::: Data for analysis :::

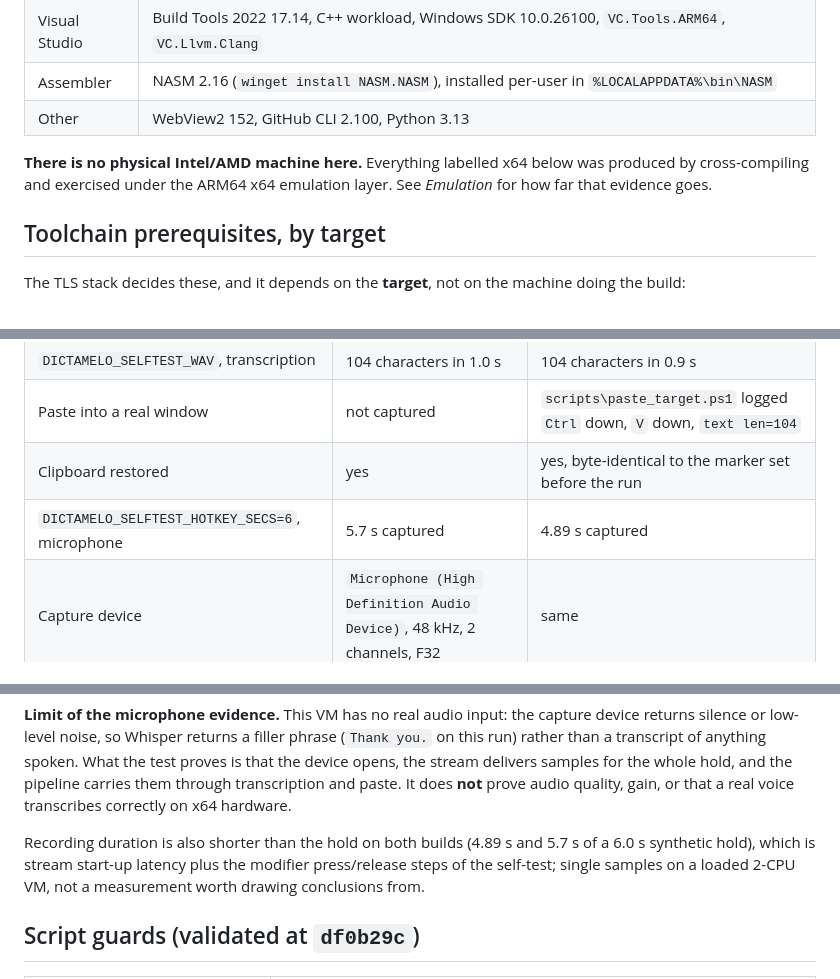
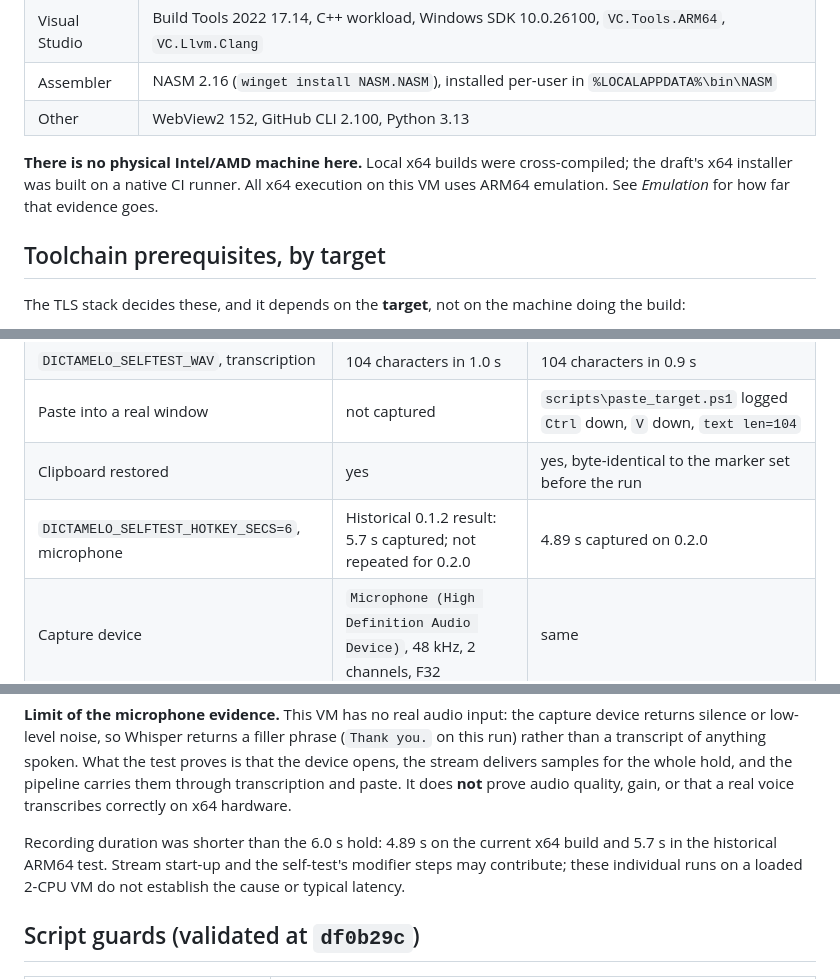
Before and after one commit to sarrazola/dictamelo, a Markdown page: docs/WINDOWS_BUILD_REPORT.md, 3 parts joined by grey strips. Drawn GitHub-style.

```diff
--- a/docs/WINDOWS_BUILD_REPORT.md
+++ b/docs/WINDOWS_BUILD_REPORT.md
@@ -15,9 +15,9 @@ the final `latest.json` are handled elsewhere.
 | Assembler | NASM 2.16 (`winget install NASM.NASM`), installed per-user in `%LOCALAPPDATA%\bin\NASM` |
 | Other | WebView2 152, GitHub CLI 2.100, Python 3.13 |
 
-**There is no physical Intel/AMD machine here.** Everything labelled x64 below was produced by
-cross-compiling and exercised under the ARM64 x64 emulation layer. See *Emulation* for how far
-that evidence goes.
+**There is no physical Intel/AMD machine here.** Local x64 builds were cross-compiled; the draft's
+x64 installer was built on a native CI runner. All x64 execution on this VM uses ARM64 emulation.
+See *Emulation* for how far that evidence goes.
 
 ## Toolchain prerequisites, by target
 
@@ -110,7 +110,7 @@ draft with `gh`, that is the one built by the native CI runner, not the copy cro
 | `DICTAMELO_SELFTEST_WAV`, transcription | 104 characters in 1.0 s | 104 characters in 0.9 s |
 | Paste into a real window | not captured | `scripts\paste_target.ps1` logged `Ctrl` down, `V` down, `text len=104` |
 | Clipboard restored | yes | yes, byte-identical to the marker set before the run |
-| `DICTAMELO_SELFTEST_HOTKEY_SECS=6`, microphone | 5.7 s captured | 4.89 s captured |
+| `DICTAMELO_SELFTEST_HOTKEY_SECS=6`, microphone | Historical 0.1.2 result: 5.7 s captured; not repeated for 0.2.0 | 4.89 s captured on 0.2.0 |
 | Capture device | `Microphone (High Definition Audio Device)`, 48 kHz, 2 channels, F32 | same |
 
 On the x64 run the global hotkey (`RegisterHotKey`) received its synthetic press and release,
@@ -125,9 +125,9 @@ delivers samples for the whole hold, and the pipeline carries them through trans
 paste. It does **not** prove audio quality, gain, or that a real voice transcribes correctly on
 x64 hardware.
 
-Recording duration is also shorter than the hold on both builds (4.89 s and 5.7 s of a 6.0 s
-synthetic hold), which is stream start-up latency plus the modifier press/release steps of the
-self-test; single samples on a loaded 2-CPU VM, not a measurement worth drawing conclusions from.
+Recording duration was shorter than the 6.0 s hold: 4.89 s on the current x64 build and 5.7 s in
+the historical ARM64 test. Stream start-up and the self-test's modifier steps may contribute;
+these individual runs on a loaded 2-CPU VM do not establish the cause or typical latency.
 
 ## Script guards (validated at `df0b29c`)
 
```
Also changed, not shown: docs/releases/0.2.0-status.md (+1 -0 lines).
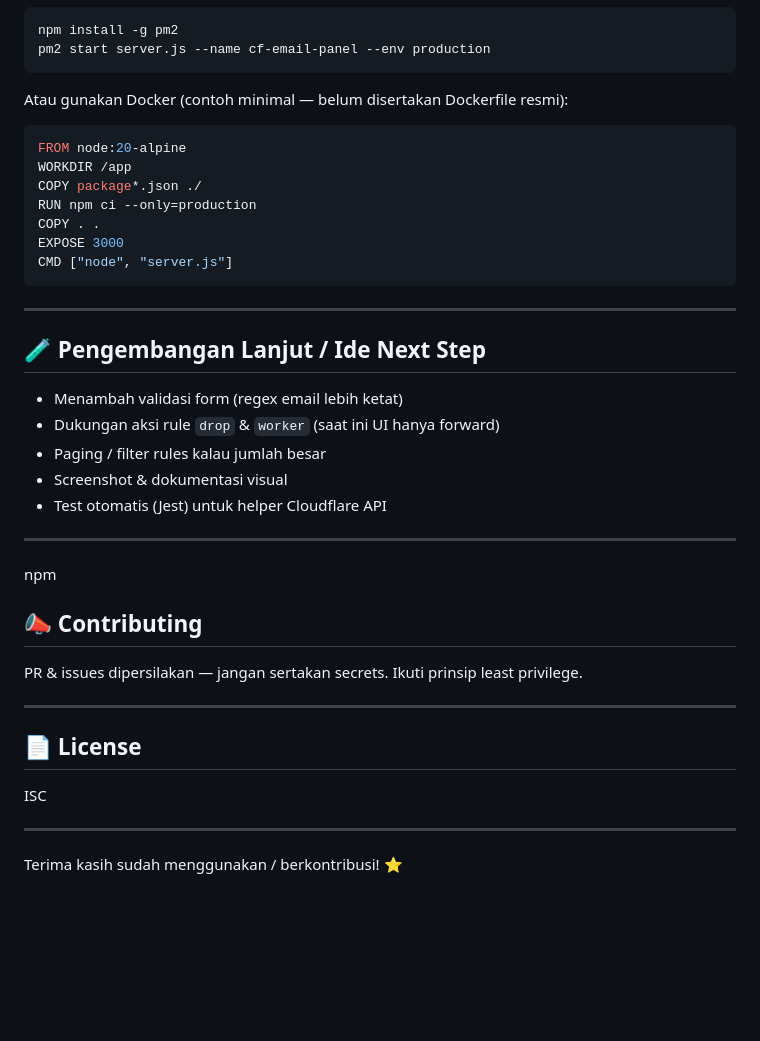
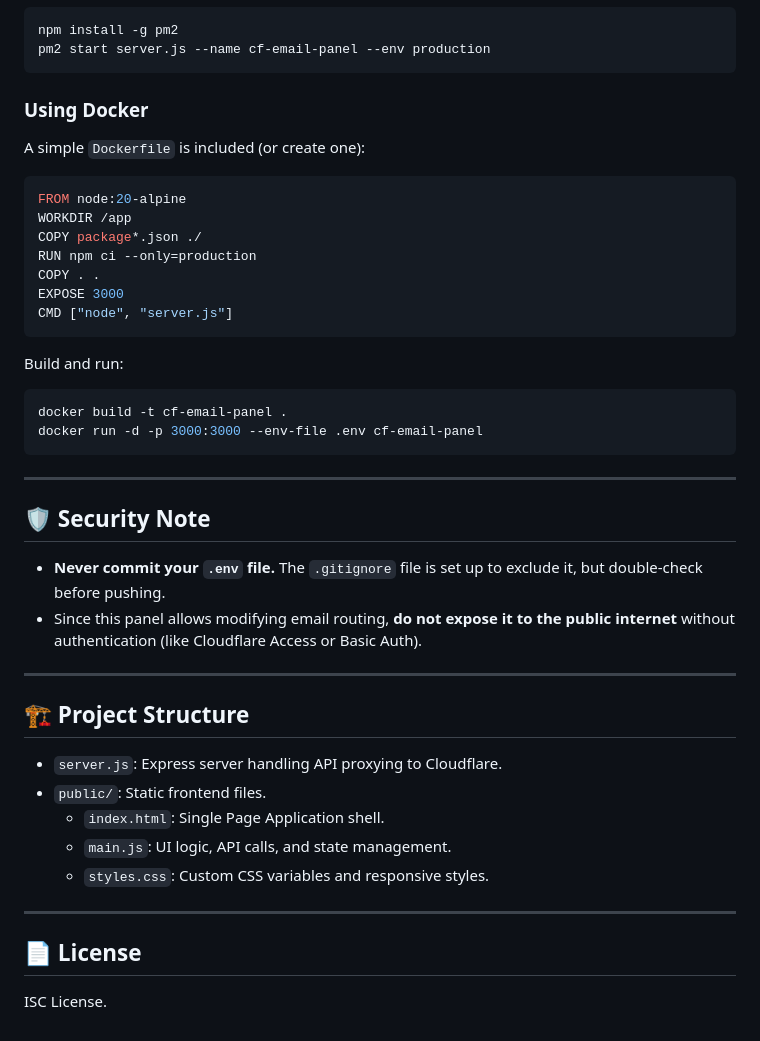
Before and after one commit to baaaaan1/cf-email-panel, a Markdown page: README.md, the part around one of its changes. Rendered like a GitHub page; blank space fills up the shorter version.

````diff
--- a/README.md
+++ b/README.md
@@ -132,8 +99,11 @@ npm install -g pm2
 pm2 start server.js --name cf-email-panel --env production
 ```
 
-Atau gunakan Docker (contoh minimal — belum disertakan Dockerfile resmi):
-```Dockerfile
+### Using Docker
+
+A simple `Dockerfile` is included (or create one):
+
+```dockerfile
 FROM node:20-alpine
 WORKDIR /app
 COPY package*.json ./
@@ -143,28 +113,31 @@ EXPOSE 3000
 CMD ["node", "server.js"]
 ```
 
+Build and run:
+```bash
+docker build -t cf-email-panel .
+docker run -d -p 3000:3000 --env-file .env cf-email-panel
+```
+
 ---
 
-## 🧪 Pengembangan Lanjut / Ide Next Step
+## 🛡️ Security Note
 
-- Menambah validasi form (regex email lebih ketat)
-- Dukungan aksi rule `drop` & `worker` (saat ini UI hanya forward)
-- Paging / filter rules kalau jumlah besar
-- Screenshot & dokumentasi visual
-- Test otomatis (Jest) untuk helper Cloudflare API
+- **Never commit your `.env` file.** The `.gitignore` file is set up to exclude it, but double-check before pushing.
+- Since this panel allows modifying email routing, **do not expose it to the public internet** without authentication (like Cloudflare Access or Basic Auth).
 
 ---
-npm
-## 📣 Contributing
 
-PR & issues dipersilakan — jangan sertakan secrets. Ikuti prinsip least privilege.
+## 🏗 Project Structure
+
+- `server.js`: Express server handling API proxying to Cloudflare.
+- `public/`: Static frontend files.
+  - `index.html`: Single Page Application shell.
+  - `main.js`: UI logic, API calls, and state management.
+  - `styles.css`: Custom CSS variables and responsive styles.
 
 ---
 
 ## 📄 License
 
-ISC
-
----
-
-Terima kasih sudah menggunakan / berkontribusi! ⭐
+ISC License.
````
Also changed, not shown: other parts of README.md (+71 -104 lines).
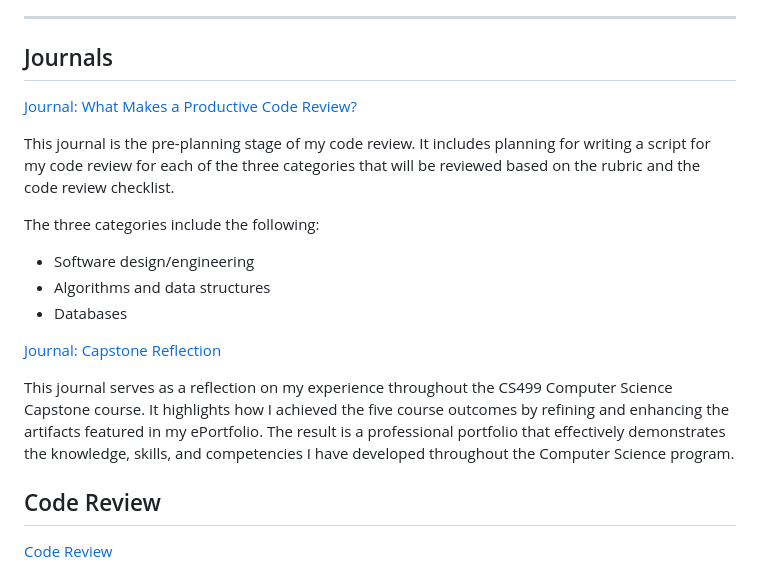
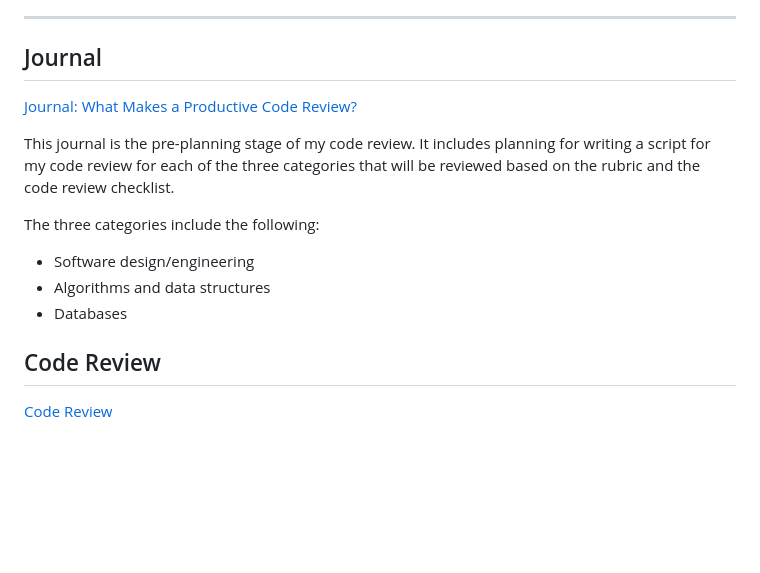
Before and after one commit to mkloc2020/CS499-ePortfolio, a Markdown page: README.md, the part around the change. Rendered like a GitHub page; blank space fills up the shorter version.

```diff
--- a/README.md
+++ b/README.md
@@ -18,7 +18,7 @@ These enhancements directly align with my career goal of becoming a data analyst
 
 ---
 
-## Journals
+## Journal
 
 [Journal: What Makes a Productive Code Review?](CS499/CS499-M1-1_Paper.pdf "Journal: Self-Introduction")
 
@@ -29,10 +29,6 @@ The three categories include the following:
 - Software design/engineering
 - Algorithms and data structures
 - Databases
-
-[Journal: Capstone Reflection](CS499/CS499-M7-1_Paper.pdf "Journal: Capstone Reflection")
-
-This journal serves as a reflection on my experience throughout the CS499 Computer Science Capstone course. It highlights how I achieved the five course outcomes by refining and enhancing the artifacts featured in my ePortfolio. The result is a professional portfolio that effectively demonstrates the knowledge, skills, and competencies I have developed throughout the Computer Science program.
 
 ## Code Review
 
```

:::

— Instructions to follow —
The lines sought are those in the data above that include the string "built"; copy each one.

— Answer space —
+x64 installer was built on a native CI runner. All x64 execution on this VM uses ARM64 emulation.
@@ -110,7 +110,7 @@ draft with `gh`, that is the one built by the native CI runner, not the copy cro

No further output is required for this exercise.